Sometimes the right choices are the hardest ones.
Detroit’s bankruptcy is a defining moment in the life of a great city. While no one can say for certain what lies ahead, there’s more reason to believe this is the start of a new beginning, not a final chapter with a sad ending. Bankruptcy gives City government the opportunity to restructure its finances so it can deliver better police, sanitation and transit services. One can only imagine how much additional growth Detroit could experience if it was safer, cleaner and more effective given the unprecedented level of private investment, foundation support and influx of young professionals occurring today.
The Governor said it best when he called on all of us to look at bankruptcy not as an end, but the beginning of improving the lives of the 700,000 people living in Detroit and those who come to work there every day.

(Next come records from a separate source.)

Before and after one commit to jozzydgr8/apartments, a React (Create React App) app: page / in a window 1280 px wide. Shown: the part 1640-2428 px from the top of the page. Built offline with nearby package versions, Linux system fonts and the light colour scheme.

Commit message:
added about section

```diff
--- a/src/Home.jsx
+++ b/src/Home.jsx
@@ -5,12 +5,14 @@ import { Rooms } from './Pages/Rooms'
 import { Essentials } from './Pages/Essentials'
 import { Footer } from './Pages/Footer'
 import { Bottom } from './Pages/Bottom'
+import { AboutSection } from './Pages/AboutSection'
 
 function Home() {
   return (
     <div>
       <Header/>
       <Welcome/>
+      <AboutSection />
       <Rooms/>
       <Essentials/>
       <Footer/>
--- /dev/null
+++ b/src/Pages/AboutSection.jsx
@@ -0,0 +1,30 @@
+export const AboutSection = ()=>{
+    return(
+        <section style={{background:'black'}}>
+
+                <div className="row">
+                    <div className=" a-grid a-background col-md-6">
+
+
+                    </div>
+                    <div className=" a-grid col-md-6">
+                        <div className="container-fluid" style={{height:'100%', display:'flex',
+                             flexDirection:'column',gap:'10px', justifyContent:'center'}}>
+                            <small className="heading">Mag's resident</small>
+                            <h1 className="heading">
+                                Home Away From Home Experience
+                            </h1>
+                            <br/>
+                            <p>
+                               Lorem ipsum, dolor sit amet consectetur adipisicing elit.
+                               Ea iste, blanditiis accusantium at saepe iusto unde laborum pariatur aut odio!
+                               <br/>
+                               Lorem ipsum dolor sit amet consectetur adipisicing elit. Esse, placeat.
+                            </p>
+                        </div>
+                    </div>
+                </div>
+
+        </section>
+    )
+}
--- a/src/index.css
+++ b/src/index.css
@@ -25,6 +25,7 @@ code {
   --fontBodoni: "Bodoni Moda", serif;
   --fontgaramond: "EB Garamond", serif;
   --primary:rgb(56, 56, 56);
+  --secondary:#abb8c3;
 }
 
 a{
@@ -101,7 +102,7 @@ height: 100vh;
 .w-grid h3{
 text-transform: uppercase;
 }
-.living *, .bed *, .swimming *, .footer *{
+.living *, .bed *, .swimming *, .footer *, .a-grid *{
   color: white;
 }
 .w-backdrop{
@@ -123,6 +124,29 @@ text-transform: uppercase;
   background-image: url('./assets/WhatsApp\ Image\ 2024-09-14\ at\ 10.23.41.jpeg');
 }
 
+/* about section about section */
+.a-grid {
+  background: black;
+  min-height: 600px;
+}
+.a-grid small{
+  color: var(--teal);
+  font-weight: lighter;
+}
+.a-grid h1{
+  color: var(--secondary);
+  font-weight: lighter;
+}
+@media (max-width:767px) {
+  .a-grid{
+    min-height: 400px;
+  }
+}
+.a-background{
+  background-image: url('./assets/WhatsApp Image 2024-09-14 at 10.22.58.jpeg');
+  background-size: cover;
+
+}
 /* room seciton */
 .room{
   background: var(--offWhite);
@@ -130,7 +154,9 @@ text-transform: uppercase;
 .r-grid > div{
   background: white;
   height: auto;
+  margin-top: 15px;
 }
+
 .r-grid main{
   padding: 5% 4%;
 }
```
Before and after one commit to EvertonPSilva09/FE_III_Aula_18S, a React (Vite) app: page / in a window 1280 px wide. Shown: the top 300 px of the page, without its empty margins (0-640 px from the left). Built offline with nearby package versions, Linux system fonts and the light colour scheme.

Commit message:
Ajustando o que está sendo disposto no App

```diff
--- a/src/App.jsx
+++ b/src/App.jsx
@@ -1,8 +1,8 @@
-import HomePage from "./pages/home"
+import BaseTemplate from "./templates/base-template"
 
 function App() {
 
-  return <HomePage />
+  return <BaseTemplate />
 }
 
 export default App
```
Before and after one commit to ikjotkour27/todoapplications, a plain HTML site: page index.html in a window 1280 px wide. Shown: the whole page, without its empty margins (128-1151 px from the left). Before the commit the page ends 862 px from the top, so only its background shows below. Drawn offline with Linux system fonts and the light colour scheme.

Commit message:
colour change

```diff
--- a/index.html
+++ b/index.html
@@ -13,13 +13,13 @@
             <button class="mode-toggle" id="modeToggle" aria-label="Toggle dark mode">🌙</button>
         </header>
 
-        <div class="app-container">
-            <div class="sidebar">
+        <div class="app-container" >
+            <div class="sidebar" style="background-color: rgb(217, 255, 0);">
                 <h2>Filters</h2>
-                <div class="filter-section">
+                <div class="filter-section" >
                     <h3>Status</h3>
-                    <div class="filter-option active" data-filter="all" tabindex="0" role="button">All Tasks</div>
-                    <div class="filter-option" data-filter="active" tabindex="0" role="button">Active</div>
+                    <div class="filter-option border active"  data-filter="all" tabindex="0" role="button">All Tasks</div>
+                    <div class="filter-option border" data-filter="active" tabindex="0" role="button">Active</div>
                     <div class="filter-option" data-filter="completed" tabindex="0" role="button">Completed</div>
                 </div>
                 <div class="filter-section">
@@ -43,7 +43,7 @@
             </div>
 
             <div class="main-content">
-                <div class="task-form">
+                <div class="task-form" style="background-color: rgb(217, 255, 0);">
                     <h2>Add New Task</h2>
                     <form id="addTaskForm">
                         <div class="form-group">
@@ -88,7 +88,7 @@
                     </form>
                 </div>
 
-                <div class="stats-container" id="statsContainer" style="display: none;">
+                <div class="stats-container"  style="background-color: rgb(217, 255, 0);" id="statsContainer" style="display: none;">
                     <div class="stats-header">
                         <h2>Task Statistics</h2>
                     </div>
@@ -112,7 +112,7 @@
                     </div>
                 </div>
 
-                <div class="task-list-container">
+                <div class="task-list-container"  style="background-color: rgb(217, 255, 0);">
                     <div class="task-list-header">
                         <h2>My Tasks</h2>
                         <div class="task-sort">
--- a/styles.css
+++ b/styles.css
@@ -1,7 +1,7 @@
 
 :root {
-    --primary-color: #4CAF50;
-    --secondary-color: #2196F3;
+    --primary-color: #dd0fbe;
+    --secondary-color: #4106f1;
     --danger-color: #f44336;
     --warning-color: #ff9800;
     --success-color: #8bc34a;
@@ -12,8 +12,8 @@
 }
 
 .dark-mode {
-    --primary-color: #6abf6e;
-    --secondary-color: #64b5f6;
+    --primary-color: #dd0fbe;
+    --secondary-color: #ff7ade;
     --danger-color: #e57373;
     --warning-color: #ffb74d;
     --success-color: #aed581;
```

No one can be surprised bankruptcy happened. Business Leaders for Michigan’s predecessor, Detroit Renaissance, funded the completion of restructuring plans for nearly every Administration over the past thirty years. Each one identified a looming crisis and outlined steps that would save money and improve services. But few of the recommendations were fully implemented and many were ignored.